All this despite the fact that president Jose Mujica, who can’t be re-elected but enjoys strong popularity both at home and overseas, has been openly campaigning for the candidates of the ruling coalition. The latest polls indicate that the incumbent ticket of former president Tabare Vazquez (74) and Raul Sendic (54) are leading in the range of 40% to 42% of vote intention, but a formidable and unexpected young contender has emerged, Luis Lacalle Pou, 41, and his conservative National party. Legislator and lawyer Lacalle Pou has a vote intention above 32% and has made the Sunday event, unthinkable only six months ago, in the most competitive election since democracy returned to Uruguay in 1985. ”Uruguay’s financial crisis of 2002 left Uruguay divided in a centre left half with a floor of 40% of the electorate and another 40% centre right.
In 2004 the left wing Broad Front coalition won the national election because the electorate basically blamed the so called traditional parties for the banking crisis (an over spill from Argentina)“ argues political scientist Daniel Chasquetti. And five years later, in 2009 president Vazquez who was stepping down with an unprecedented support and acknowledgement, helped Mujica win the election since he was considered ‘continuity but also with a touch of novelty’.
But ten years later and despite the fact that the Broad Front managed a decade of economic growth, a drop in unemployment to 6% and a reduction in poverty indexes, ”an estimated 5% of the electorate is moving to more radical or more moderate minority groups, making the election more competitive”.
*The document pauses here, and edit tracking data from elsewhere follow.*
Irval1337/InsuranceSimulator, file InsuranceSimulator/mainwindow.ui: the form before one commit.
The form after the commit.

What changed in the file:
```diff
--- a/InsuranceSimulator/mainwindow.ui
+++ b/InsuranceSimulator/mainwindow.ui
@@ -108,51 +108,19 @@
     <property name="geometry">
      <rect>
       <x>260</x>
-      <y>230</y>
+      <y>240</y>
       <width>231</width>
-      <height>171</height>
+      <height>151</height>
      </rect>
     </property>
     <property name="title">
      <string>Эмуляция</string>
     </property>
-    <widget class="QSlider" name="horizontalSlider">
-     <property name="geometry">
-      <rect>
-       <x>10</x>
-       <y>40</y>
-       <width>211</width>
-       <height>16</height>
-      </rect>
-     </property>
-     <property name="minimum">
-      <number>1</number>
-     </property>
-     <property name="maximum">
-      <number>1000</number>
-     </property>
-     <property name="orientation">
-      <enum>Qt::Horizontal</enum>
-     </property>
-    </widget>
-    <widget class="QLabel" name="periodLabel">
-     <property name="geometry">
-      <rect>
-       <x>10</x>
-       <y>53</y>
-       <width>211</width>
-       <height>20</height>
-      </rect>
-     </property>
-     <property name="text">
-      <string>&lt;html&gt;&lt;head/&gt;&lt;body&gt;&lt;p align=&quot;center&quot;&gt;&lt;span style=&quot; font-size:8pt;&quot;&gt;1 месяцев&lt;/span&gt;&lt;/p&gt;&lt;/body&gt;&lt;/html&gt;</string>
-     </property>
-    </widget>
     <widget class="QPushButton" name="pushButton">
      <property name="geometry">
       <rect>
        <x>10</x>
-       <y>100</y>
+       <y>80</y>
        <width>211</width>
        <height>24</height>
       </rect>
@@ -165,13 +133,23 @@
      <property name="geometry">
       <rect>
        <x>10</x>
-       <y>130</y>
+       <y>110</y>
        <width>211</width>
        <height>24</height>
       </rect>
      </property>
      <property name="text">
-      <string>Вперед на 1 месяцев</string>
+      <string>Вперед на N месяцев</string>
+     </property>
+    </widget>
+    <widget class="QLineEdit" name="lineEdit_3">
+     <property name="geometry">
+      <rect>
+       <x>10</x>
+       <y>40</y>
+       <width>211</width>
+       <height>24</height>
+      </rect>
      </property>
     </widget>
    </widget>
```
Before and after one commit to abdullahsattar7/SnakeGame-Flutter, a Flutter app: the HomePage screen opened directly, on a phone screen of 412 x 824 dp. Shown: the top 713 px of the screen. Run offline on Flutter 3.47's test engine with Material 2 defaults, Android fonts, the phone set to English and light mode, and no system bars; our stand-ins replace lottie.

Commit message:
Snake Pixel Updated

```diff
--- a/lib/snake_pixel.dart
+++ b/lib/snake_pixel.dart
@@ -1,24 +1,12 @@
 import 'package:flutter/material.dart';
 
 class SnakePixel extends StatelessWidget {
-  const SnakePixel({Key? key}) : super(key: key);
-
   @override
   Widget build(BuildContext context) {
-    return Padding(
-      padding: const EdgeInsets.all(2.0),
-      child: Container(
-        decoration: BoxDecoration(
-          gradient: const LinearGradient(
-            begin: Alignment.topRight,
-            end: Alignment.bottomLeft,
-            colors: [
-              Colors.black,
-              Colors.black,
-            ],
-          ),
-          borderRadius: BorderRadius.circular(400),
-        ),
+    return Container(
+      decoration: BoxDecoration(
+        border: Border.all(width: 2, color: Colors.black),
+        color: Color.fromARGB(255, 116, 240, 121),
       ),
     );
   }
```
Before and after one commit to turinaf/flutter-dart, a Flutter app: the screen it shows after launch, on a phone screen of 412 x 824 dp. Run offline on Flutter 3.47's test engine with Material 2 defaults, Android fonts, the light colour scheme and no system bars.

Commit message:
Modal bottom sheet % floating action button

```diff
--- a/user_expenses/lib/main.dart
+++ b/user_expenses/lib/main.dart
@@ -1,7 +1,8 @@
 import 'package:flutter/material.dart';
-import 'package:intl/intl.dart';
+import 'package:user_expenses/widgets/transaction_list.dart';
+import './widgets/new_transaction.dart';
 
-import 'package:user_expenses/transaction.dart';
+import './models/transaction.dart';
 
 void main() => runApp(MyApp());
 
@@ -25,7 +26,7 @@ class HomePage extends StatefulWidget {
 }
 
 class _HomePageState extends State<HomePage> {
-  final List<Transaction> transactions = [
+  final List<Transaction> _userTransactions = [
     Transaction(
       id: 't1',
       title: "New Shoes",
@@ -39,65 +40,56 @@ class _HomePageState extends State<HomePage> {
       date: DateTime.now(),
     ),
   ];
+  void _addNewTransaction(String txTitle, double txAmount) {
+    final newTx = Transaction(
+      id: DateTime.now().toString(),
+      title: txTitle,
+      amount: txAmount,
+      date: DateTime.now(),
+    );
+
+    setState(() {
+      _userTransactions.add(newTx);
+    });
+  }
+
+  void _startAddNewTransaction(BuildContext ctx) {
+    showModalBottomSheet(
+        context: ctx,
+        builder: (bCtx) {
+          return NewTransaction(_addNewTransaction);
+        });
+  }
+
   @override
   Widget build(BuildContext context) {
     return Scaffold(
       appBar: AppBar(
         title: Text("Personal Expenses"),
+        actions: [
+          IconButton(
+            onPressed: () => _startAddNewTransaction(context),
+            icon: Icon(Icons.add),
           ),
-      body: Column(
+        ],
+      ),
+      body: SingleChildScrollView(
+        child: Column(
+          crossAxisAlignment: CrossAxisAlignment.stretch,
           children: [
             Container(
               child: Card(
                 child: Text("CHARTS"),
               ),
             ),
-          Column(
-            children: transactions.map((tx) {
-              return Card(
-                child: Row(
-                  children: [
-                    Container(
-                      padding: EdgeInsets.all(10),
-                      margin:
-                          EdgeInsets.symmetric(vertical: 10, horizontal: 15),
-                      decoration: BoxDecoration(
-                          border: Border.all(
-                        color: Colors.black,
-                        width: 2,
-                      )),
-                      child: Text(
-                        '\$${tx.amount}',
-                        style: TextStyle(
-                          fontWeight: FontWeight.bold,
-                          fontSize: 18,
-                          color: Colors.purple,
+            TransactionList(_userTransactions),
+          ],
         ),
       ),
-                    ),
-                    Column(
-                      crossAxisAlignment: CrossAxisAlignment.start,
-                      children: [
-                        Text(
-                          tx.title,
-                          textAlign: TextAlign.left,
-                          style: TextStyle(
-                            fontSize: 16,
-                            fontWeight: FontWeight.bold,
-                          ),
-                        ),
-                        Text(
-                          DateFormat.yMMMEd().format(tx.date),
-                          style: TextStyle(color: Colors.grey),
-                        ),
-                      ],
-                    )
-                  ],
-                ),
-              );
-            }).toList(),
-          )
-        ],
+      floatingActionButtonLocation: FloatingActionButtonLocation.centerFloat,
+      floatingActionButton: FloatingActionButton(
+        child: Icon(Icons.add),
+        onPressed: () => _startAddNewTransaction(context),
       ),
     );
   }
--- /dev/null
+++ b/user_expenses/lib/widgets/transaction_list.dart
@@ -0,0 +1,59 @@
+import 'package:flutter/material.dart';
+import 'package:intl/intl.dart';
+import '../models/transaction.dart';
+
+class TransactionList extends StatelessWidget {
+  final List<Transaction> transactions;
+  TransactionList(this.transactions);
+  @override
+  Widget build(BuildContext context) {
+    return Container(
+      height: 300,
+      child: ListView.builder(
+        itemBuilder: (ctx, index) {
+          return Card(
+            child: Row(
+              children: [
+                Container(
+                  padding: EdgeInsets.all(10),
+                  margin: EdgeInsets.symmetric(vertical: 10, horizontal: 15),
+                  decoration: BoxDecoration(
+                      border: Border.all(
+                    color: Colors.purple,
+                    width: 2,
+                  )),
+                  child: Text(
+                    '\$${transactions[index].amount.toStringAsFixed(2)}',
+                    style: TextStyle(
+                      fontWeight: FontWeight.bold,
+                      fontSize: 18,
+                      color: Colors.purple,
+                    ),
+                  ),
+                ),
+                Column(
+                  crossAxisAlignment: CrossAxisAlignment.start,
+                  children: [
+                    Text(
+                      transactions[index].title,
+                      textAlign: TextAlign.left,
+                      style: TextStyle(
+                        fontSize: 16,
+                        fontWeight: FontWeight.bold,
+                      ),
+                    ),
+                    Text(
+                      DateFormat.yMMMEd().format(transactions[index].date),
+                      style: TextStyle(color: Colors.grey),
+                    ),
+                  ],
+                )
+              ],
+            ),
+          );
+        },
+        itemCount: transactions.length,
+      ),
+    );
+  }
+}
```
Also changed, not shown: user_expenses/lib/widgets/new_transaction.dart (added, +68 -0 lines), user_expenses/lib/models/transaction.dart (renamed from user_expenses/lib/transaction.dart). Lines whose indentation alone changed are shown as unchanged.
Since in Uruguay consecutive re-election is banned and none of the candidates is expected to obtain more than 50% of the ballots next Sunday, in that event a runoff is scheduled for November 30.